The three galaxy clusters imaged for the study
Mapping dark matter<span style="display:block;position:relative;padding-top:56.25%;" class="rm-shortcode" data-rm-shortcode-id="d904b585c806752f261e1215014691a6"><iframe type="lazy-iframe" data-runner-src="https://www.youtube.com/embed/fO0jO_a9uLA?rel=0" width="100%" height="auto" frameborder="0" scrolling="no" style="position:absolute;top:0;left:0;width:100%;height:100%;"></iframe></span><p>The assumption has been that the greater the lensing effect, the higher the concentration of dark matter.</p><p>As scientists analyzed the clusters' large-scale lensing — the massive arc and elongation visual effects produced by dark matter — they noticed areas of smaller-scale lensing within that larger distortion. The scientists interpret these as concentrations of dark matter within individual galaxies inside the clusters.</p><p>The researchers used spectrographic data from the VLT to determine the mass of these smaller lenses. <a href="https://www.oas.inaf.it/en/user/pietro.bergamini/" target="_blank" rel="noopener noreferrer">Pietro Bergamini</a> of the INAF-Observatory of Astrophysics and Space Science in Bologna, Italy explains, "The speed of the stars gave us an estimate of each individual galaxy's mass, including the amount of dark matter." The leader of the spectrographic aspect of the study was <a href="http://docente.unife.it/docenti-en/piero.rosati1/curriculum?set_language=en" target="_blank">Piero Rosati</a> of the Università degli Studi di Ferrara, Italy who recalls, "the data from Hubble and the VLT provided excellent synergy. We were able to associate the galaxies with each cluster and estimate their distances." </p><p>This work allowed the team to develop a thoroughly calibrated, high-resolution map of dark matter concentrations throughout the three clusters.</p>
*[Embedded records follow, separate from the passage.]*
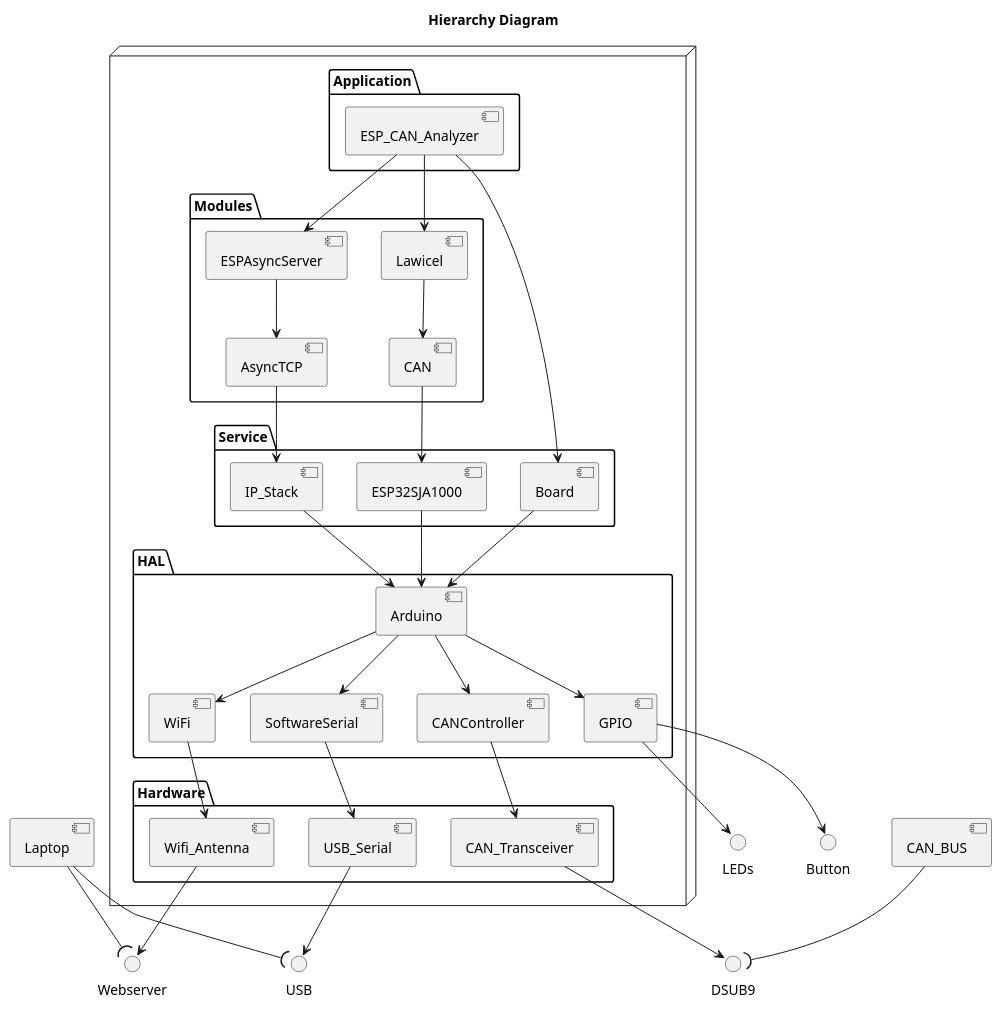
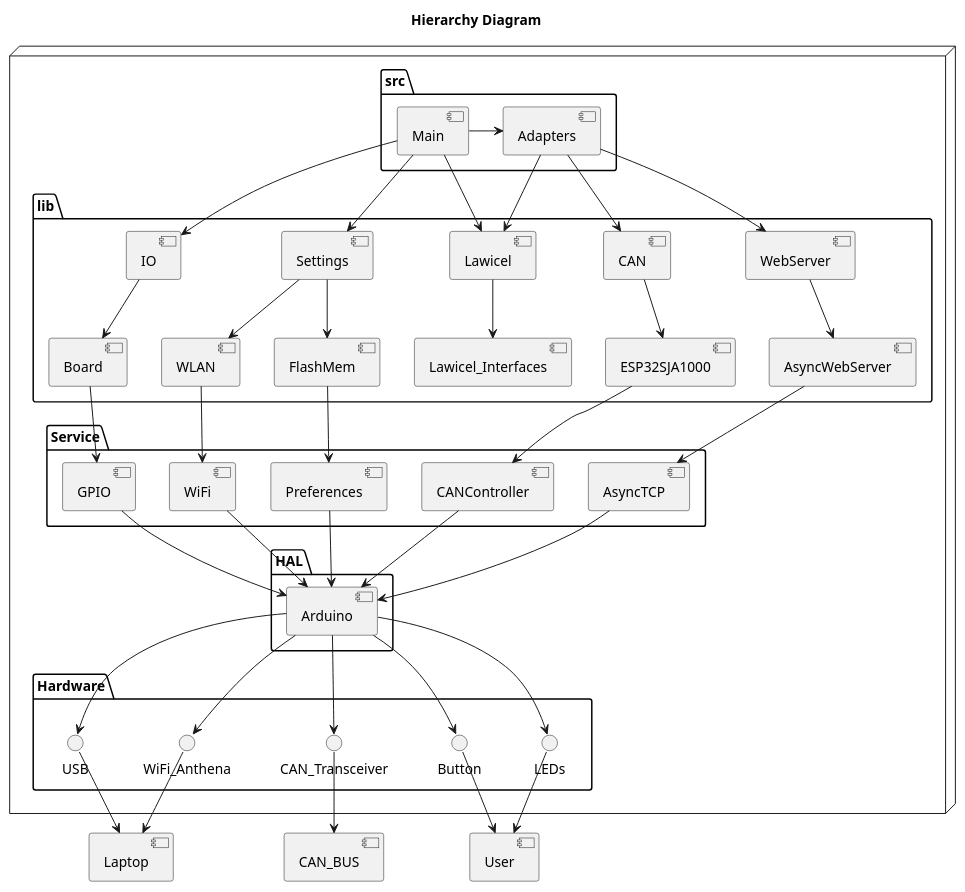
Before and after one commit to NewTec-GmbH/esp32-can-iot: the diagram in Coding/fw/doc/design/FW_Hierarchy.plantuml, drawn with PlantUML.

Commit message:
Updated FW Hierarchy Diagram

```diff
--- a/Coding/fw/doc/design/FW_Hierarchy.plantuml
+++ b/Coding/fw/doc/design/FW_Hierarchy.plantuml
@@ -1,82 +1,95 @@
 @startuml
 
 title Hierarchy Diagram
 
 node {
-    package Application{
-        component ESP_CAN_Analyzer as ESP_CAN
+    package src{
+        component Main
+        component Adapters
     }
 
-    package Modules{
-        component ESPAsyncServer
+    Main -right-> Adapters
+
+    package lib{
+        component CAN
+        component IO
         component Lawicel
-        component CAN
+        component Settings
+        component WebServer
+
+        component ESP32SJA1000
+        component Board
+        component Lawicel_Interfaces
+        component FlashMem
+        component WLAN
+        component AsyncWebServer
+    }
+
+    Main --> Lawicel
+    Main --> Settings
+    Main --> IO
+
+    Adapters --> Lawicel
+    Adapters --> CAN
+    Adapters --> WebServer
+
+    CAN --> ESP32SJA1000
+    IO --> Board
+    Lawicel --> Lawicel_Interfaces
+    Settings --> FlashMem
+    Settings --> WLAN
+    WebServer --> AsyncWebServer
+
+    package Service{
+        component CANController
+        component GPIO
+        component WiFi
+        component Preferences
         component AsyncTCP
     }
 
-    package Service{
-        component IP_Stack
-        component ESP32SJA1000
-        component Board
+    ESP32SJA1000 --> CANController
+    Board --> GPIO
+    FlashMem --> Preferences
+    WLAN --> WiFi
+    AsyncWebServer --> AsyncTCP
+
+    package HAL {
+        component Arduino
     }
+
+    CANController --> Arduino
+    GPIO --> Arduino
+    Preferences --> Arduino
+    WiFi --> Arduino
+    AsyncTCP --> Arduino
+
+    package Hardware{
+        interface WiFi_Anthena
+        interface USB
+        interface CAN_Transceiver
+        interface Button
+        interface LEDs
+    }
+
+    Arduino --> WiFi_Anthena
+    Arduino --> USB
+    Arduino --> CAN_Transceiver
+    Arduino --> Button
+    Arduino --> LEDs
+}
+
+component Laptop
+component CAN_BUS
+component User
+
+LEDs --> User
+Button --> User
+CAN_Transceiver --> CAN_BUS
+USB --> Laptop
+WiFi_Anthena --> Laptop
 
 
 
-    package HAL {
-        component Arduino
-        component SoftwareSerial
-        component WiFi
-        component GPIO
-        component CANController
-    }
-    package Hardware{
-        component USB_Serial
-        component GPIO
-        component Wifi_Antenna
-        component CAN_Transceiver
-    }
-}
-interface Webserver
-interface USB
-interface DSUB9
-interface Button
-interface LEDs
-component Laptop
-component CAN_BUS
-
-
-USB_Serial --> USB
-GPIO --> Button
-GPIO --> LEDs
-Wifi_Antenna --> Webserver
-CAN_Transceiver --> DSUB9
-Laptop --( Webserver
-Laptop --( USB
-CAN_BUS --( DSUB9
-
-
-Arduino --> SoftwareSerial
-Arduino --> WiFi
-Arduino --> GPIO
-
-SoftwareSerial --> USB_Serial
-WiFi --> Wifi_Antenna
-
-Lawicel --> CAN
-IP_Stack --> Arduino
-CANController --> CAN_Transceiver
-
-ESPAsyncServer --> AsyncTCP
-AsyncTCP --> IP_Stack
-Arduino --> CANController
-ESP32SJA1000 --> Arduino
-
-CAN --> ESP32SJA1000
-Board --> Arduino
-ESP_CAN --> Board
-
-ESP_CAN --> Lawicel
-ESP_CAN --> ESPAsyncServer
-
 
 @enduml
```
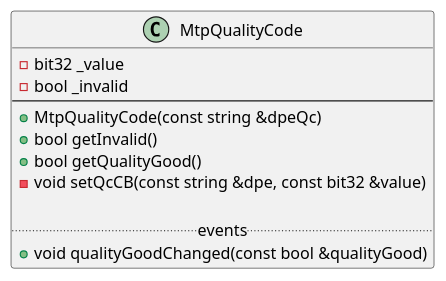
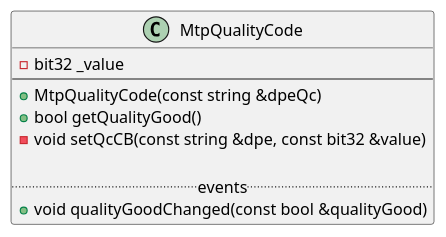
Before and after one commit to winccoa/winccoa-ae-ctrl-mtpimporter: the diagram in source/Hilfsklassen/ViewModel/MtpQualityCode.puml, drawn with PlantUML. The commit also changed 3 other files, not shown here.

Commit message:
chore: helper classes classdiagrams updated

```diff
--- a/source/Hilfsklassen/ViewModel/MtpQualityCode.puml
+++ b/source/Hilfsklassen/ViewModel/MtpQualityCode.puml
@@ -1,14 +1,12 @@
 @startuml
 class MtpQualityCode {
     - bit32 _value
-    - bool _invalid
 --
     + MtpQualityCode(const string &dpeQc)
-    + bool getInvalid()
     + bool getQualityGood()
     - void setQcCB(const string &dpe, const bit32 &value)
 
     ..events..
     + void qualityGoodChanged(const bool &qualityGood)
 }
 @enduml
```
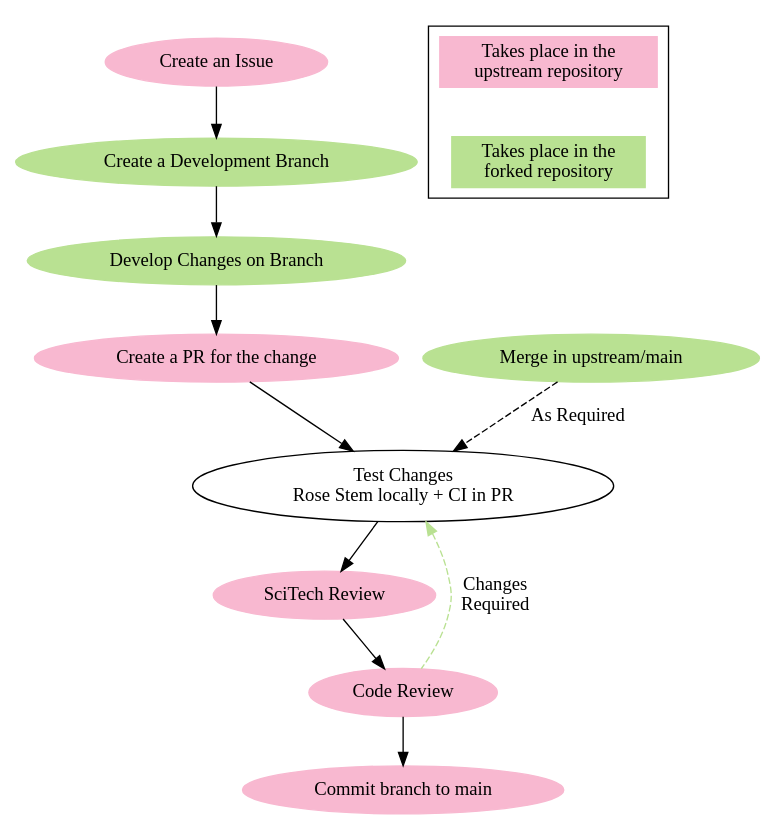
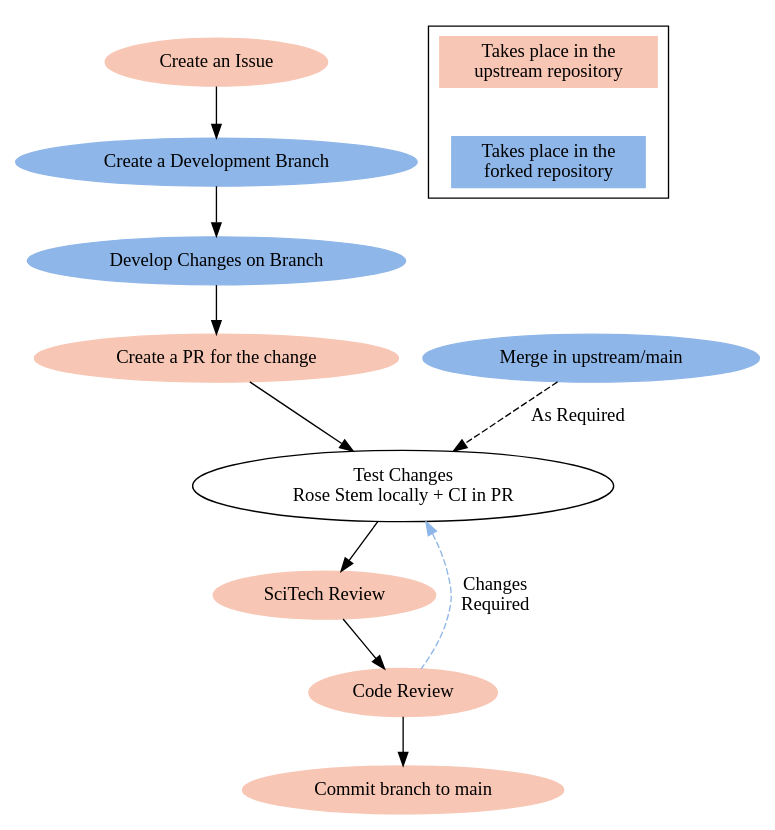
Before and after one commit to MetOffice/simulation-systems: the diagram in source/WorkingPractices/working_practices.rst, drawn with Graphviz.

Commit message:
update colours

```diff
--- a/source/WorkingPractices/working_practices.rst
+++ b/source/WorkingPractices/working_practices.rst
@@ -119,28 +119,28 @@
 .. graphviz::
 
   digraph {
     create_issue -> create_branch -> development -> create_pr;
-    create_issue [label="Create an Issue", style=filled, color="#f8b8d0"]
-    create_branch [label="Create a Development Branch", style=filled, color="#b9e192"]
-    development [label="Develop Changes on Branch", style=filled, color="#b9e192"]
-    create_pr [label="Create a PR for the change", style=filled, color="#f8b8d0"]
+    create_issue [label="Create an Issue", style=filled, color="#f8c6b4"]
+    create_branch [label="Create a Development Branch", style=filled, color="#8eb6e8"]
+    development [label="Develop Changes on Branch", style=filled, color="#8eb6e8"]
+    create_pr [label="Create a PR for the change", style=filled, color="#f8c6b4"]
 
     create_pr -> test_change;
     test_change [label="Test Changes\nRose Stem locally + CI in PR"]
 
     test_change -> scitech -> code_review -> commit_ticket;
-    scitech [label="SciTech Review", style=filled, color="#f8b8d0"]
-    code_review[label="Code Review", style=filled, color="#f8b8d0"]
-    commit_ticket[label="Commit branch to main", style=filled, color="#f8b8d0"]
+    scitech [label="SciTech Review", style=filled, color="#f8c6b4"]
+    code_review[label="Code Review", style=filled, color="#f8c6b4"]
+    commit_ticket[label="Commit branch to main", style=filled, color="#f8c6b4"]
 
     merge_main -> test_change [style="dashed", label="As Required"];
-    merge_main [label="Merge in upstream/main", style=filled, color="#b9e192"]
+    merge_main [label="Merge in upstream/main", style=filled, color="#8eb6e8"]
 
-    test_change -> code_review [dir=back, style="dashed", label="Changes\nRequired", color="#b9e192"];
+    test_change -> code_review [dir=back, style="dashed", label="Changes\nRequired", color="#8eb6e8"];
 
     subgraph cluster0 {
       upstream -> fork [style=invis];
-      upstream [label="Takes place in the\nupstream repository", style=filled, color="#f8b8d0", shape=box]
-      fork [label="Takes place in the\nforked repository", style=filled, color="#b9e192", shape=box]
+      upstream [label="Takes place in the\nupstream repository", style=filled, color="#f8c6b4", shape=box]
+      fork [label="Takes place in the\nforked repository", style=filled, color="#8eb6e8", shape=box]
     }
   }
```
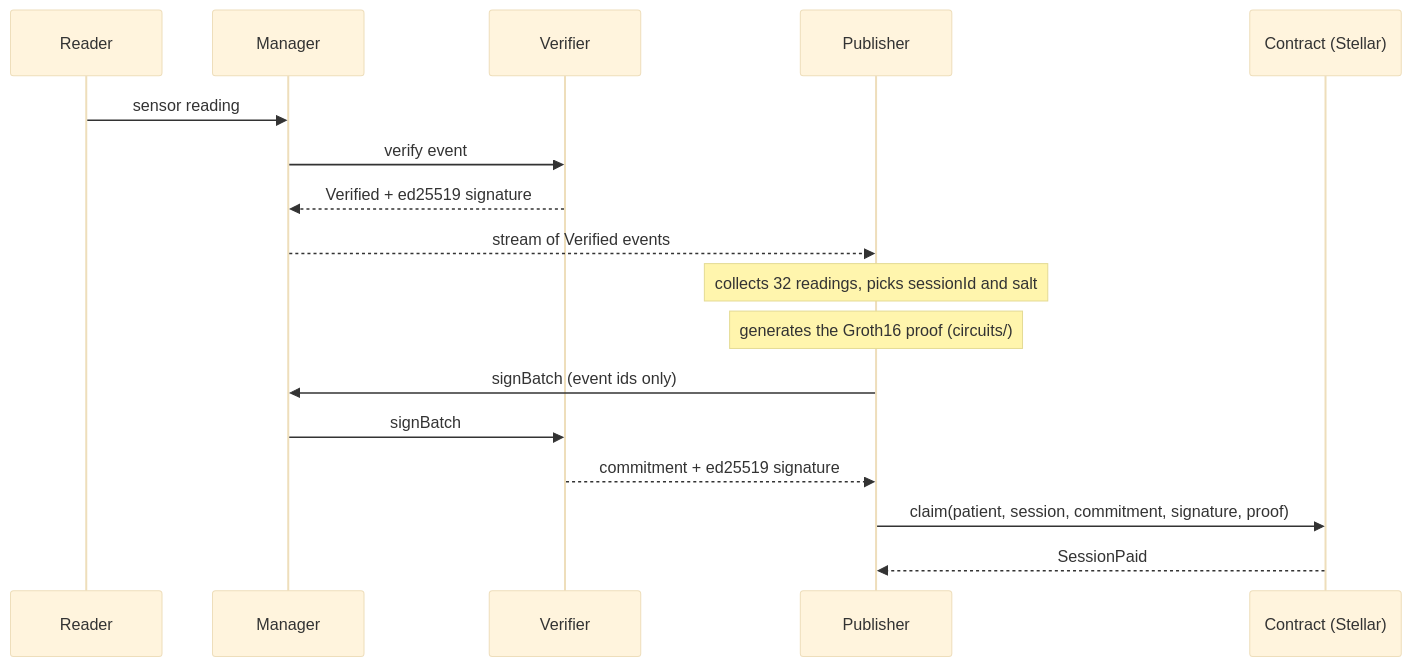
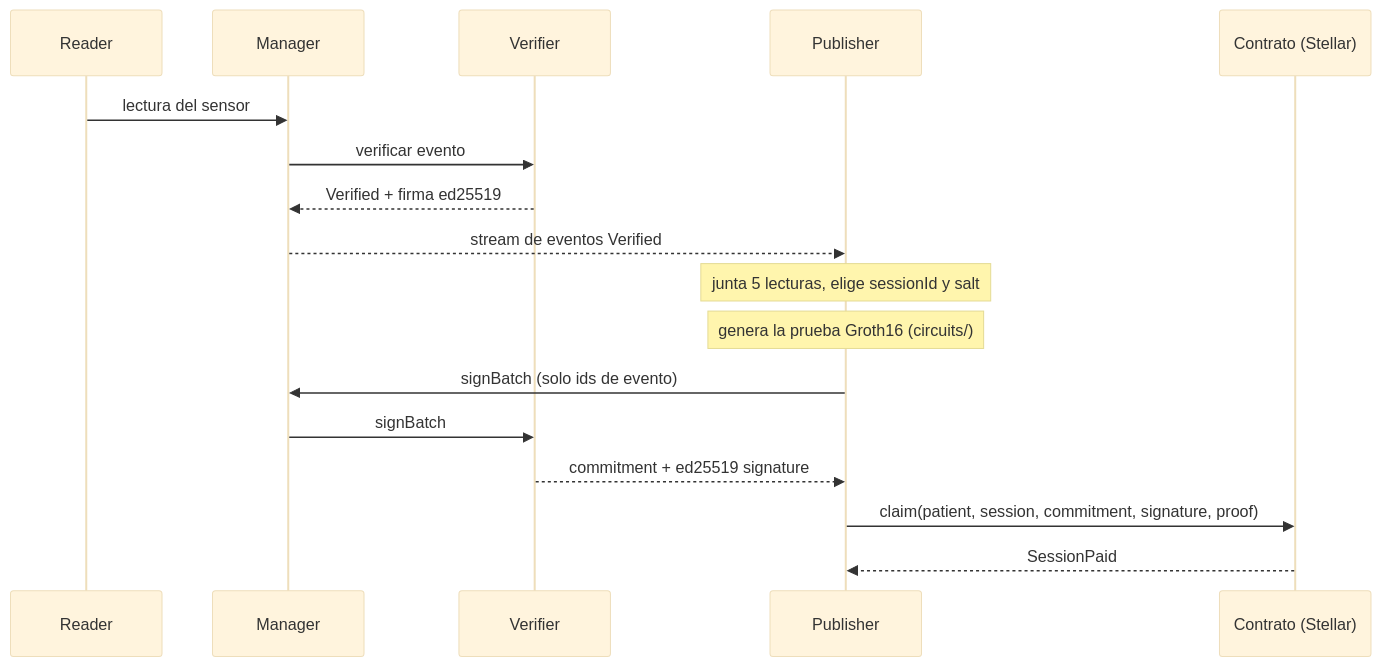
One commit to ParriCode/phonedo changed the first of 2 diagrams in README.md. Above: the diagram before and after it, drawn with Mermaid (base theme). The commit also changed other lines of this file and 54 other files, not shown here.

````diff
--- a/README.md
+++ b/README.md
@@ -62,19 +62,19 @@
 ```mermaid
 sequenceDiagram
     participant R as Reader
     participant M as Manager
     participant V as Verifier
     participant P as Publisher
-    participant C as Contract (Stellar)
-    R->>M: sensor reading
-    M->>V: verify event
-    V-->>M: Verified + ed25519 signature
-    M-->>P: stream of Verified events
-    Note over P: collects 32 readings, picks sessionId and salt
-    Note over P: generates the Groth16 proof (circuits/)
-    P->>M: signBatch (event ids only)
+    participant C as Contrato (Stellar)
+    R->>M: lectura del sensor
+    M->>V: verificar evento
+    V-->>M: Verified + firma ed25519
+    M-->>P: stream de eventos Verified
+    Note over P: junta 5 lecturas, elige sessionId y salt
+    Note over P: genera la prueba Groth16 (circuits/)
+    P->>M: signBatch (solo ids de evento)
     M->>V: signBatch
     V-->>P: commitment + ed25519 signature
     P->>C: claim(patient, session, commitment, signature, proof)
     C-->>P: SessionPaid
 ```
````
But the models say...<p>However, when the researchers compared their map to the concentrations of dark matter computer models predicted for galaxies bearing the same general characteristics, something was <em>way</em> off. Some small-scale areas of the map had 10 times the amount of lensing — and presumably 10 times the amount of dark matter — than the model predicted.</p><p>"The results of these analyses further demonstrate how observations and numerical simulations go hand in hand," notes one team member, <a href="https://nena12276.wixsite.com/elenarasia" target="_blank">Elena Rasia</a> of the INAF-Astronomical Observatory of Trieste, Italy. Another, <a href="http://adlibitum.oats.inaf.it/borgani/" target="_blank" rel="noopener noreferrer">Stefano Borgani</a> of the Università degli Studi di Trieste, Italy, adds that "with advanced cosmological simulations, we can match the quality of observations analyzed in our paper, permitting detailed comparisons like never before."</p><p>"We have done a lot of testing of the data in this study," Meneghetti says, "and we are sure that this mismatch indicates that some physical ingredient is missing either from the simulations or from our understanding of the nature of dark matter." <a href="https://physics.yale.edu/people/priyamvada-natarajan" target="_blank">Priyamvada Natarajan</a> of Yale University in Connecticut agrees: "There's a feature of the real Universe that we are simply not capturing in our current theoretical models."</p><p>Given that any theory in science lasts only until a better one comes along, Natarajan views the discrepancy as an opportunity, saying, "this could signal a gap in our current understanding of the nature of dark matter and its properties, as these exquisite data have permitted us to probe the detailed distribution of dark matter on the smallest scales."</p><p>At this point, it's unclear exactly what the conflict signifies. Do these smaller areas have unexpectedly high concentrations of dark matter? Or can dark matter, under certain currently unknown conditions, produce a tenfold increase in lensing beyond what we've been expecting, breaking the assumption that more lensing means more dark matter?</p><p>Obviously, the scientific community has barely begun to understand this mystery.</p>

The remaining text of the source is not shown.